(The data)

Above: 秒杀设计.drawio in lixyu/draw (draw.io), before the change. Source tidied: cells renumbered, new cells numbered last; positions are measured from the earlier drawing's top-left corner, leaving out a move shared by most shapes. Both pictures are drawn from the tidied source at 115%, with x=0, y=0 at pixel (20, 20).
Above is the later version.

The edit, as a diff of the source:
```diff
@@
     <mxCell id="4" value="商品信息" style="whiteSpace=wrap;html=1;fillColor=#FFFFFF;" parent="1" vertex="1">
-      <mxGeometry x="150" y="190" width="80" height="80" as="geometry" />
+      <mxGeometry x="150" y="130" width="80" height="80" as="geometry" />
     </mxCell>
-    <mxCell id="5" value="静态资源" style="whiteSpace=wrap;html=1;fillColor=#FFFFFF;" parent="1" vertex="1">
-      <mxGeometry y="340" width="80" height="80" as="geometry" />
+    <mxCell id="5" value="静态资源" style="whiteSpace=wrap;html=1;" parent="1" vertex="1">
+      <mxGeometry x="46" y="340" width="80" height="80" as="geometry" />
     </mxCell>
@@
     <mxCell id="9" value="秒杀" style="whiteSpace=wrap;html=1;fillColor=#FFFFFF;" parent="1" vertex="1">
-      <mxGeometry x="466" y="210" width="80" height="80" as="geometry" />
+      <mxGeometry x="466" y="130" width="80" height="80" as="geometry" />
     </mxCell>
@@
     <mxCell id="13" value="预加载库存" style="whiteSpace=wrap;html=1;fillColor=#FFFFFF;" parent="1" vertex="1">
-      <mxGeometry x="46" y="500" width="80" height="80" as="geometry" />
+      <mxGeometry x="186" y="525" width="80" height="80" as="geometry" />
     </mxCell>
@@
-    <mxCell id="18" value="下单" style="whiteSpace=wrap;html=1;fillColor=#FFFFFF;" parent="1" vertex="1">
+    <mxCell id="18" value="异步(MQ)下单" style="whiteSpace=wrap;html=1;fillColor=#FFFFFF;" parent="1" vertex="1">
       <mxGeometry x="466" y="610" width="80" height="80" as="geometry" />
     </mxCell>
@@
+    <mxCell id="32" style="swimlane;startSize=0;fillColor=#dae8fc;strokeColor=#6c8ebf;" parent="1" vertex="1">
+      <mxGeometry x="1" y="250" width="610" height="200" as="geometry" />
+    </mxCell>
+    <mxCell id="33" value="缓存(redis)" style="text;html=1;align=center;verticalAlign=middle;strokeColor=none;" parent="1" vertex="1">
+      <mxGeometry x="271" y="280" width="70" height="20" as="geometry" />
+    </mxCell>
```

(End The data)

> **Directions**
Show each line of the records above containing "静态资源".

> **Result for this exercise**
-    <mxCell id="5" value="静态资源" style="whiteSpace=wrap;html=1;fillColor=#FFFFFF;" parent="1" vertex="1">
+    <mxCell id="5" value="静态资源" style="whiteSpace=wrap;html=1;" parent="1" vertex="1">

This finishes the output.